3,408 years ago a man laid down underneath the head of the Great Sphinx at Giza. The sun god was at its apex, blazing heat down onto the lone ﬁgure and the colossal stone monument-to-mystery. At that time the Great Sphinx was buried in sand up to its powerful shoulders. The man searched for respite from the sun god in the Great Sphinx’s shadow. As he slept beneath the chin of the stone god he was visited by a living god. Hamarkhis-Khopri-Ra-Tum appeared to the young man. “You will become a great man,” he said, “Hear my words and heed them, and you will be made great.” The young man was stunned silent by pious awe—piety and awe are profound modes of life that modern men are no longer capable of, but they were once powerful forces nonetheless. As he gazed in silence Hamarkhis-Khopri-Ra-Tum spoke once more, “Reveal my earthly form to this waning civilization. Restore my majestic glory on earth. Do this and you will taste of immortality.” When the young man awoke from the dream he was sweating and shivering, but he was neither hot nor feverish. He had been given a sacred vision, and he knew his transcendent responsibility.

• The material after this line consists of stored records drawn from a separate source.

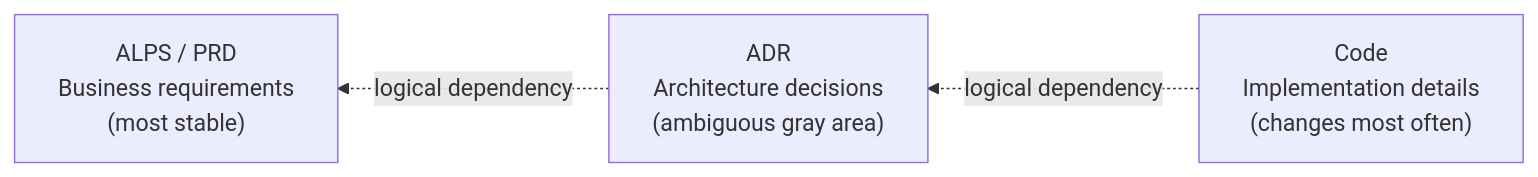
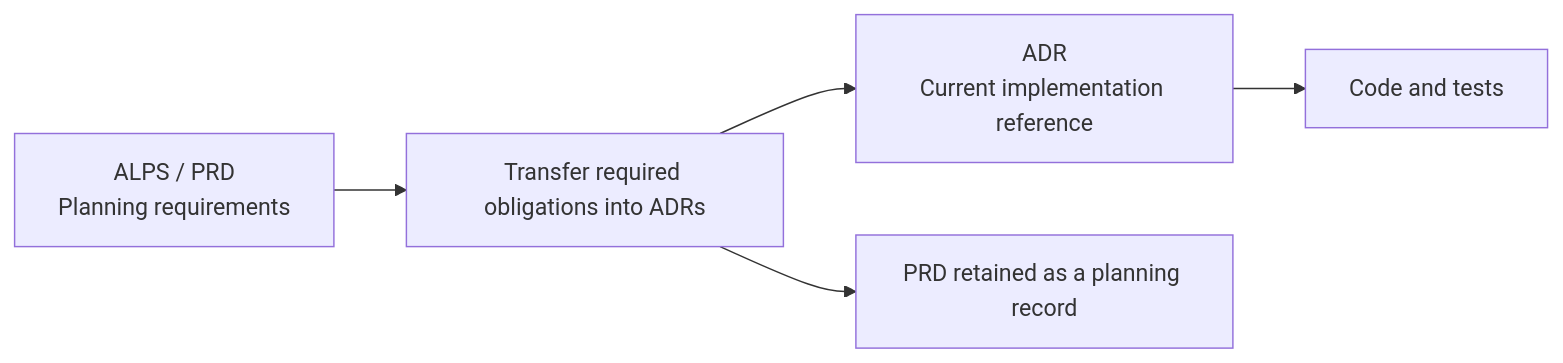
One commit to haandol/haandol.github.com changed the third of 9 diagrams in _en/2026-06-16-harness-engineering-in-practice.md. Above: the diagram before and after it, drawn with Mermaid. The commit also changed other lines of this file and 36 other files, not shown here.

````diff
--- a/_en/2026-06-16-harness-engineering-in-practice.md
+++ b/_en/2026-06-16-harness-engineering-in-practice.md
@@ -129,8 +129,7 @@
 ```mermaid
-flowchart RL
-    PRD["ALPS / PRD<br/>Business requirements<br/>(most stable)"]
-    ADR["ADR<br/>Architecture decisions<br/>(ambiguous gray area)"]
-    CODE["Code<br/>Implementation details<br/>(changes most often)"]
-    CODE -. logical dependency .-> ADR
-    ADR -. logical dependency .-> PRD
+flowchart LR
+    PRD["ALPS / PRD<br/>Planning requirements"] --> H["Transfer required obligations into ADRs"]
+    H --> ADR["ADR<br/>Current implementation reference"]
+    ADR --> CODE["Code and tests"]
+    H --> OLD["PRD retained as a planning record"]
 ```
````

The young man was the future Pharaoh Thothmos IV. 3,400 years ago he excavated and restored the Great Sphinx, which had been buried in drifting sands after more than 1,000 years of standing watch over the Egyptian tombs called the Great Pyramids. That’s right. The Great Sphinx is over 4,400 years old. Four thousand four hundred years this mythic masterpiece of human spirit has endured. Nowadays we call it a “marvel of human ingenuity,” but that is because we moderns are alien to awe and piety. For us the sacred is just an idea, it is not a value to live one’s life in accordance with. For us such a masterpiece is a marvel of human “ingenuity” and this is why we can’t comprehend its construction. It was not mere inventiveness that made this creature possible. The Great Sphinx could only have been made by a culture in whom the inﬁnite and omnipotent power of spirit moved. A culture quickened and galvanized by a true mythic ethos. A culture for whom ethos was not merely a word, but a living power.
In our day we pride ourselves on having abolished slavery. But I wonder how much different the life of a slave then would have been to the life of a blue collar worker now? We trudge, zombie-like, to our miserable jobs every day searching desperately for any form of distraction to keep us from facing the abysmal truth of our pathetic and hopeless existence. The life of an Egyptian slave must have also been quite painful. But I wonder what it would have felt like to know that you were working on a monument that was truly powerful? A monument that was truly meaningful? A monument that was truly sublime? A monument that was truly awesome? They had to know. There was no escaping the monumentality of that job. If Egyptian slave, Abdul, met modern slave, Bill, what would they say? Abdul would point to an image of the Great Sphinx and say “I helped make that.” Bill would point to a toxin ﬁlled burger and say “I put that in a box.”